REQUIRED ACTION – Gather the lines below that include the string "Client", copying each in full.
[Opening SOURCE MATERIAL section]
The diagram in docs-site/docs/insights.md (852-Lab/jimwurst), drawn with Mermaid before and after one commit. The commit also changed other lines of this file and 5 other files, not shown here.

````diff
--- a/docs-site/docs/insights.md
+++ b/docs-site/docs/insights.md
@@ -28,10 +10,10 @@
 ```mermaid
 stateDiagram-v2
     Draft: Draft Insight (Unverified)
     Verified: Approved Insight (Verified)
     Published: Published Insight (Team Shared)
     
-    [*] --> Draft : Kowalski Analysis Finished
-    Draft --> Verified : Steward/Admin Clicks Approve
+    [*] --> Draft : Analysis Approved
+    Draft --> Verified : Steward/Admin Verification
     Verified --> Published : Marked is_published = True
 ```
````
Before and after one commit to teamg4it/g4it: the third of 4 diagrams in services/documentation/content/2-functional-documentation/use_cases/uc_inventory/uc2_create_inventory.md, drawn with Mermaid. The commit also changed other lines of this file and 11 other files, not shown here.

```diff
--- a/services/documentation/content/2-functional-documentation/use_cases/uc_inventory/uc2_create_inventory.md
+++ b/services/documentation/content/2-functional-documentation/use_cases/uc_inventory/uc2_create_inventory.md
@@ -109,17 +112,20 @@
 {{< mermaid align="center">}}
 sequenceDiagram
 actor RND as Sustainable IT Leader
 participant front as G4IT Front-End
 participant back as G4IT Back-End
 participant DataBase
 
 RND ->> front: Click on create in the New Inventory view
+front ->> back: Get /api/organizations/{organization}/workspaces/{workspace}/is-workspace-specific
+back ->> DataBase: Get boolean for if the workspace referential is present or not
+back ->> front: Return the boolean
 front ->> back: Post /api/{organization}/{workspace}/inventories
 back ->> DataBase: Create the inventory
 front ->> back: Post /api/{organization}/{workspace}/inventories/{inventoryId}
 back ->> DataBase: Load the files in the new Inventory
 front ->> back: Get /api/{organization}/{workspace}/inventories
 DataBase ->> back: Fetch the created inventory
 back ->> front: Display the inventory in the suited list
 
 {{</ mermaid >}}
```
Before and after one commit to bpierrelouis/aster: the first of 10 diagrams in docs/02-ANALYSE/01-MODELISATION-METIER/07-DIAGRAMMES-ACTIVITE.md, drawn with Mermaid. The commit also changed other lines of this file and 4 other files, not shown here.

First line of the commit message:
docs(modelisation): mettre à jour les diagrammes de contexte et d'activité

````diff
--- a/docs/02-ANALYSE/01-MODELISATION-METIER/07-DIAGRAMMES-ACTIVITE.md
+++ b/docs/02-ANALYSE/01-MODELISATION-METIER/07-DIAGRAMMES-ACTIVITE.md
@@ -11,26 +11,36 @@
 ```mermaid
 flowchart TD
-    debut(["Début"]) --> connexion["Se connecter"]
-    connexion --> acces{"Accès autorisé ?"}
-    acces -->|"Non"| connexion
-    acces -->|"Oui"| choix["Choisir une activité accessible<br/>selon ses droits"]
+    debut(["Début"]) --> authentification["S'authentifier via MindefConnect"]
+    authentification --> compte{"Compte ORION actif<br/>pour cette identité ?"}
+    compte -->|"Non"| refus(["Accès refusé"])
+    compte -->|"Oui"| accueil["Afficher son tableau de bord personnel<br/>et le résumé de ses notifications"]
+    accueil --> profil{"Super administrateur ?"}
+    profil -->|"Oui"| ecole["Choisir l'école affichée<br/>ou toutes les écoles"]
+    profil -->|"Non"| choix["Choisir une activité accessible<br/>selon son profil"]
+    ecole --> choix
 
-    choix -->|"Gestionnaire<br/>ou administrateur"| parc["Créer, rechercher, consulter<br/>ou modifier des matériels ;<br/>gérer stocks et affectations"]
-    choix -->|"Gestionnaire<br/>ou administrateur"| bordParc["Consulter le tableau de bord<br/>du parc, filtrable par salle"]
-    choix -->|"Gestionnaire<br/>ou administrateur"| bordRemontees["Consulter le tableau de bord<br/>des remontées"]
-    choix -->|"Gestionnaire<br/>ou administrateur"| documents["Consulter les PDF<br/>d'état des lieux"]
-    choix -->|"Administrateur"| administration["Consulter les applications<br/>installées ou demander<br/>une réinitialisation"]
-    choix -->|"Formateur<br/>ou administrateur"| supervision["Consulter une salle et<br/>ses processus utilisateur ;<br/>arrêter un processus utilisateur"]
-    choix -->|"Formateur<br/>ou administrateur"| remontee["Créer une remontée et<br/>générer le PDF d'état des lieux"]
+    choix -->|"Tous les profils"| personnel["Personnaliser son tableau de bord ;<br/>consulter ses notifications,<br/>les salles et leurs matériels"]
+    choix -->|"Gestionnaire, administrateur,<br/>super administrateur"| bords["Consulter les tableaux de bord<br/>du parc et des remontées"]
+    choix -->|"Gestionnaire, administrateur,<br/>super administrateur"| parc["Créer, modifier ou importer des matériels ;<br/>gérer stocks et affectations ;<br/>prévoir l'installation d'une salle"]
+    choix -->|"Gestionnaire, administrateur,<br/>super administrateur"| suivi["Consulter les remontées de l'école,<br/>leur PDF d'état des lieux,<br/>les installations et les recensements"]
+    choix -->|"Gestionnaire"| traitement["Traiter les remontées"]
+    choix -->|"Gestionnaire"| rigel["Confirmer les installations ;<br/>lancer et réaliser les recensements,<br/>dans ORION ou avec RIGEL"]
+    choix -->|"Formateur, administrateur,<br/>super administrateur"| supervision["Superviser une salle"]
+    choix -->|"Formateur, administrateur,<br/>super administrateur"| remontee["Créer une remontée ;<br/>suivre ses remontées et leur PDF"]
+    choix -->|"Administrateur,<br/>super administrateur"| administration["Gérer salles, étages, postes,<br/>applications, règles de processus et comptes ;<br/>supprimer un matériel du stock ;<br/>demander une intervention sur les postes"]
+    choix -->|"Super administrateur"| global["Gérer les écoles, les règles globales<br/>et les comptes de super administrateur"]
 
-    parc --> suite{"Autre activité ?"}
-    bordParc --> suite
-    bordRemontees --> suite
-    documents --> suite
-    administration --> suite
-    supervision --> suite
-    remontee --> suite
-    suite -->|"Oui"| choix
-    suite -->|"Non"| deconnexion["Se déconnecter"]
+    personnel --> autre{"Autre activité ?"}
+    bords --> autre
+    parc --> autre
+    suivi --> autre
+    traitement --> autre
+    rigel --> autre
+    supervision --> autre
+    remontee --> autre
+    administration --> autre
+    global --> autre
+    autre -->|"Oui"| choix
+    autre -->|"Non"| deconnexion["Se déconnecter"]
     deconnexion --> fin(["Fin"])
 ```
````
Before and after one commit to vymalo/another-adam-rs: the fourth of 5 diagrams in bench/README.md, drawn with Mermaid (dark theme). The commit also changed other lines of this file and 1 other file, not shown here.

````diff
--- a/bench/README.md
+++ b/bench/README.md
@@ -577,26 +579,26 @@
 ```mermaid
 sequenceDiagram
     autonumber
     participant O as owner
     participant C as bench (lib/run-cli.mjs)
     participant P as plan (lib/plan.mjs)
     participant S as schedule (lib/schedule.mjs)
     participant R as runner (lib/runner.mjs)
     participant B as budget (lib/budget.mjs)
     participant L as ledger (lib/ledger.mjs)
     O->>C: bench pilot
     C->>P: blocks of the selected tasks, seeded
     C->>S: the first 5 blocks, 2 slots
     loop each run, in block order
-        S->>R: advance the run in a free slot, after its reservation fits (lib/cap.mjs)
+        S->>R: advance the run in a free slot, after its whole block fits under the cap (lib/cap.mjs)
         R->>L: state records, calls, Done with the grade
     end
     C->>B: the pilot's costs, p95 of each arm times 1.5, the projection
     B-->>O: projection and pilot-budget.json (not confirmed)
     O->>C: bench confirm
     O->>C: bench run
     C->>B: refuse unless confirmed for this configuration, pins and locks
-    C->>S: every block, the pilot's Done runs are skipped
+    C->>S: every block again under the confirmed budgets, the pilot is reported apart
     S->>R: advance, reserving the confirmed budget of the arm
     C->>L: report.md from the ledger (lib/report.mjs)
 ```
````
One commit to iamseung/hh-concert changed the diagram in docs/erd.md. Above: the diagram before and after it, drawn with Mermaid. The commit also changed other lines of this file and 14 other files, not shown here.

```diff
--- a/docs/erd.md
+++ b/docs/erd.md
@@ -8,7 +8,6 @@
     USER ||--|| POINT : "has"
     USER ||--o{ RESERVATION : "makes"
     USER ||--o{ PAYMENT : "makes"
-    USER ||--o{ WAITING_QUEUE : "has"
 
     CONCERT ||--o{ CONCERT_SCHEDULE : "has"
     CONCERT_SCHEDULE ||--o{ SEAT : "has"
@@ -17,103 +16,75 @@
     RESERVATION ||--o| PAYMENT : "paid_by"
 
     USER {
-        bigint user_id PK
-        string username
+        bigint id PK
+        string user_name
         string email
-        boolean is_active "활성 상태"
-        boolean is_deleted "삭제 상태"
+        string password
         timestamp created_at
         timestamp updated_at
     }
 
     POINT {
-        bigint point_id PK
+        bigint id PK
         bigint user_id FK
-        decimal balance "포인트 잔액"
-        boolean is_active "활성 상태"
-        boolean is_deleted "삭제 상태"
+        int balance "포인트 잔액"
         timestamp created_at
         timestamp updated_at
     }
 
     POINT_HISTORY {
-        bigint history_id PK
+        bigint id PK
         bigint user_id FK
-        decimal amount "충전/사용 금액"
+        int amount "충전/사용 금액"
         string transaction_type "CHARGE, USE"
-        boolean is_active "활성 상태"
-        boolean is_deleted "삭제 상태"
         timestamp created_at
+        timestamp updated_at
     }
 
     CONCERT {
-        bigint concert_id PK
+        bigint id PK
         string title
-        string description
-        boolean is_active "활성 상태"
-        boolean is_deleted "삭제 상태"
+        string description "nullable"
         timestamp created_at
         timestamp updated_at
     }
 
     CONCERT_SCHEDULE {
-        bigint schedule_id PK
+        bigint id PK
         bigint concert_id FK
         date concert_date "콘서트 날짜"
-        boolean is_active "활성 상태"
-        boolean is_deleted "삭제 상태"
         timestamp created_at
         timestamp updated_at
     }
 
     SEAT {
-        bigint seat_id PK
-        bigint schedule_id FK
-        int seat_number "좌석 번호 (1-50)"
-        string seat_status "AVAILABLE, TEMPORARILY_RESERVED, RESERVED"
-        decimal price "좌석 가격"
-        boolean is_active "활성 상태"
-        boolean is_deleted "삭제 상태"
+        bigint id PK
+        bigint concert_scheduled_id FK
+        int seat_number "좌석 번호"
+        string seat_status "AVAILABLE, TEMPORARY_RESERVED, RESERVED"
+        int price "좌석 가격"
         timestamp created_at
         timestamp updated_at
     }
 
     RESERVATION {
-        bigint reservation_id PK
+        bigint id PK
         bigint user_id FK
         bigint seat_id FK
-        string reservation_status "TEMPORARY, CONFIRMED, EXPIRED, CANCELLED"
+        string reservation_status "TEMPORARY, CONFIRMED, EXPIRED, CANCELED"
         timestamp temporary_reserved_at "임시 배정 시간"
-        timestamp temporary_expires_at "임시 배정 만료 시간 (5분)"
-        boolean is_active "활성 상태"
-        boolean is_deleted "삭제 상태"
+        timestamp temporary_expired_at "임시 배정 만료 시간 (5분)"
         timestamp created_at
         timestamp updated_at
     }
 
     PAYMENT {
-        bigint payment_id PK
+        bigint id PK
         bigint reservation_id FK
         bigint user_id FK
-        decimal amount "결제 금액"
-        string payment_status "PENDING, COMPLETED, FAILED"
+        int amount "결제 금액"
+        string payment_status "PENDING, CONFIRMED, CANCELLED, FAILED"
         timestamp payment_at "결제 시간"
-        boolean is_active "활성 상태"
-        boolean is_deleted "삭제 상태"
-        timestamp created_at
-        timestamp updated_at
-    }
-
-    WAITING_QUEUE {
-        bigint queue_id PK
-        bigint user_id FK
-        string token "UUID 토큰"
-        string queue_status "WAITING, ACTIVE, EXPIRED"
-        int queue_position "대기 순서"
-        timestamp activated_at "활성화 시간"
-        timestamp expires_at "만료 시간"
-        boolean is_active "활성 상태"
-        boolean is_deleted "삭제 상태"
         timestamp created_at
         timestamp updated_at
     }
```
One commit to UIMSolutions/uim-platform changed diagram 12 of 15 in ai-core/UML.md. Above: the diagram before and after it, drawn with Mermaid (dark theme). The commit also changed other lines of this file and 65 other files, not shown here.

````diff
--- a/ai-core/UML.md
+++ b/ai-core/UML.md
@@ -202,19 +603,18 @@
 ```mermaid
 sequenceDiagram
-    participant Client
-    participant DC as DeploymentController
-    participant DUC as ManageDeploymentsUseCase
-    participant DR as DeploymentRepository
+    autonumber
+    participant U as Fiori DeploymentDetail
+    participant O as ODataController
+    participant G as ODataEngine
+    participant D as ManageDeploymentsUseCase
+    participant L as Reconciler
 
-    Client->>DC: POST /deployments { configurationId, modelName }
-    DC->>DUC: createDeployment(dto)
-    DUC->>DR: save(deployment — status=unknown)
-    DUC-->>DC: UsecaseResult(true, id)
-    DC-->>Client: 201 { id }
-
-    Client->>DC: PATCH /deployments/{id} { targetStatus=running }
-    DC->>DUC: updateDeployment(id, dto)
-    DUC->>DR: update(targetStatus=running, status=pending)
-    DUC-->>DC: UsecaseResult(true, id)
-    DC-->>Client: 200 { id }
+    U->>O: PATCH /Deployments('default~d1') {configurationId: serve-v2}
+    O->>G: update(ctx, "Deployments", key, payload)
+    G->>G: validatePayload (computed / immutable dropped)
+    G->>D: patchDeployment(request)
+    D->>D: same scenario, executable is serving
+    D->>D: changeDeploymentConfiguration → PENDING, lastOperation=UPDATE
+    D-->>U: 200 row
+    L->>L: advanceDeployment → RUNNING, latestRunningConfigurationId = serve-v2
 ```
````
[Closing SOURCE MATERIAL section]
WRITTEN ANSWER –
-    participant Client
-    Client->>DC: POST /deployments { configurationId, modelName }
-    DC-->>Client: 201 { id }
-    Client->>DC: PATCH /deployments/{id} { targetStatus=running }
-    DC-->>Client: 200 { id }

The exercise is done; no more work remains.